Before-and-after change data

=== Section Start ===

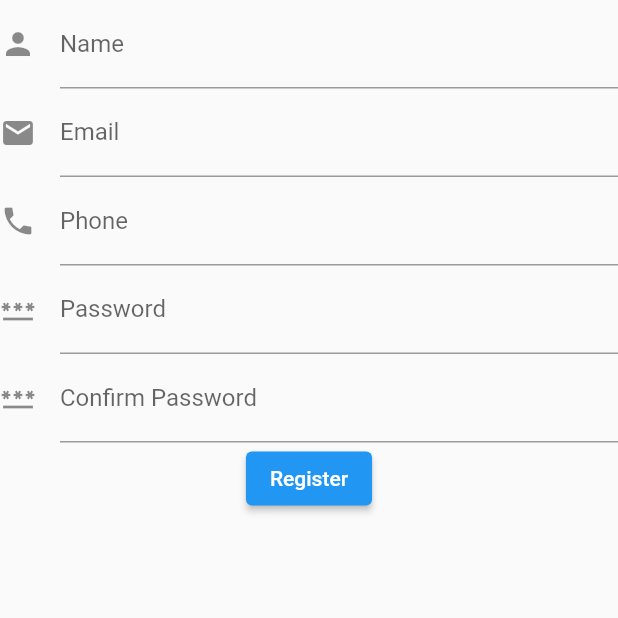
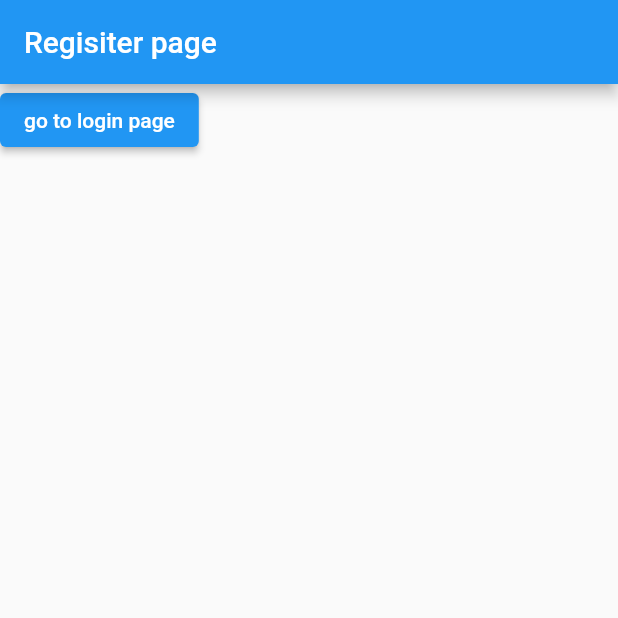
Before and after one commit to George-k-tech/e_water, a Flutter app: the Register screen opened directly, on a phone screen of 412 x 824 dp, the top half of it. Run offline on Flutter 3.47's test engine with Material 2 defaults, Android fonts, the phone set to English and light mode, and no system bars.

Commit message:
changed the outline of the applicatin the navigation system will allow routing

```diff
--- a/lib/main.dart
+++ b/lib/main.dart
@@ -1,24 +1,15 @@
 import 'package:flutter/material.dart';
+import './screens/register.dart';
 
-import '../widgets/register.dart';
-import '../widgets/login.dart';
-
-void main() {
-  runApp(Home());
+void main(){
+  runApp(MyApp());
 }
 
-class Home extends StatelessWidget {
-  const Home({super.key});
-
+class MyApp extends StatelessWidget {
   @override
   Widget build(BuildContext context) {
     return MaterialApp(
-      home: Scaffold(
-        appBar: AppBar(
-          title: const Text('E-Water'),
-        ),
-        body: const Register()
-      ),
+      home: Register(),
     );
   }
 }
--- /dev/null
+++ b/lib/screens/login.dart
@@ -0,0 +1,23 @@
+import 'package:flutter/material.dart';
+
+class Login extends StatefulWidget {
+  @override
+  State<Login> createState() => _LoginState();
+}
+
+class _LoginState extends State<Login> {
+  @override
+  Widget build(BuildContext context) {
+    return Scaffold(
+      appBar: AppBar(
+        title: const Text('Login Page'),
+      ),
+      body: Container(
+        child: ElevatedButton(
+          onPressed: () {},
+          child: const Text('go to register page'),
+        ),
+      ),
+    );
+  }
+}
--- /dev/null
+++ b/lib/screens/register.dart
@@ -0,0 +1,34 @@
+import 'package:flutter/material.dart';
+import './login.dart';
+
+class Register extends StatefulWidget {
+  @override
+  State<Register> createState() => _RegisterState();
+}
+
+class _RegisterState extends State<Register> {
+  void changePage(BuildContext ctx) {
+    Navigator.of(ctx).push(
+      MaterialPageRoute(builder: (_) {
+        return Login();
+      }),
+    );
+  }
+
+  @override
+  Widget build(BuildContext context) {
+    return Scaffold(
+      appBar: AppBar(
+        title: const Text('Regisiter page'),
+      ),
+      body: Container(
+        child: ElevatedButton(
+          onPressed: () {
+            changePage(context);
+          },
+          child: const Text('go to login page'),
+        ),
+      ),
+    );
+  }
+}
--- a/lib/widgets/login.dart
+++ /dev/null
@@ -1,39 +0,0 @@
-import 'package:flutter/material.dart';
-
-class LOgin extends StatefulWidget {
-  const LOgin({super.key});
-
-  @override
-  State<LOgin> createState() => _LOginState();
-}
-
-class _LOginState extends State<LOgin> {
-  @override
-  Widget build(BuildContext context) {
-    return Form(
-      child: Column(
-        children: [
-          TextFormField(
-            decoration: const InputDecoration(
-              hintText: 'enter email',
-              labelText: 'Email',
-              icon: Icon(Icons.email),
-            ),
-          ),
-          TextFormField(
-            decoration: const InputDecoration(
-                hintText: 'enter password',
-                labelText: 'Password',
-                icon: Icon(Icons.password)),
-          ),
-          Container(
-            child: ElevatedButton(
-              onPressed: () {},
-              child: const Text('Login'),
-            ),
-          ),
-        ],
-      ),
-    );
-  }
-}
--- a/lib/widgets/register.dart
+++ /dev/null
@@ -1,81 +0,0 @@
-import 'package:flutter/material.dart';
-
-class Register extends StatefulWidget {
-  const Register({super.key});
-
-  @override
-  State<Register> createState() => _RegisterState();
-}
-
-class _RegisterState extends State<Register> {
-  //the formkey allows validation on the form
-  final _formKey = GlobalKey<FormState>();
-  @override
-  Widget build(BuildContext context) {
-    return Form(
-      key: _formKey,
-      child: Column(
-        children: [
-          TextFormField(
-            decoration: const InputDecoration(
-                hintText: 'enter your name',
-                labelText: 'Name',
-                icon: Icon(Icons.person)),
-            validator: (value) {
-              if (value == null || value.isEmpty) {
-                return 'please input  the name';
-              }
-              return null;
-            },
-          ),
-          TextFormField(
-            decoration: const InputDecoration(
-              hintText: 'enter your email address',
-              labelText: 'Email',
-              icon: Icon(Icons.email),
-            ),
-            validator: (value) {
-              if (value == null || value.isEmpty) {
-                return 'please input the email';
-              }
-              return null;
-            },
-          ),
-          TextFormField(
-            decoration: const InputDecoration(
-              hintText: 'enter your phone Number',
-              labelText: 'Phone',
-              icon: Icon(Icons.phone),
-            ),
-          ),
-          TextFormField(
-            decoration: const InputDecoration(
-              hintText: 'enter your password',
-              labelText: 'Password',
-              icon: Icon(Icons.password),
-            ),
-          ),
-          TextFormField(
-            decoration: const InputDecoration(
-              hintText: 'confirm your password',
-              labelText: 'Confirm Password',
-              icon: Icon(Icons.password),
-            ),
-          ),
-          Container(
-            child: ElevatedButton(
-              onPressed: () {
-                if (_formKey.currentState!.validate()) {
-                  ScaffoldMessenger.of(context).showSnackBar(
-                    const SnackBar(content: Text('Processing Data')),
-                  );
-                }
-              },
-              child: const Text('Register'),
-            ),
-          ),
-        ],
-      ),
-    );
-  }
-}
```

=== Section End ===

[What the task requires]:
List, from the entries above, every line in which the word "createState" shows up.

[Exercise response]:
+  State<Login> createState() => _LoginState();
+  State<Register> createState() => _RegisterState();
-  State<LOgin> createState() => _LOginState();
-  State<Register> createState() => _RegisterState();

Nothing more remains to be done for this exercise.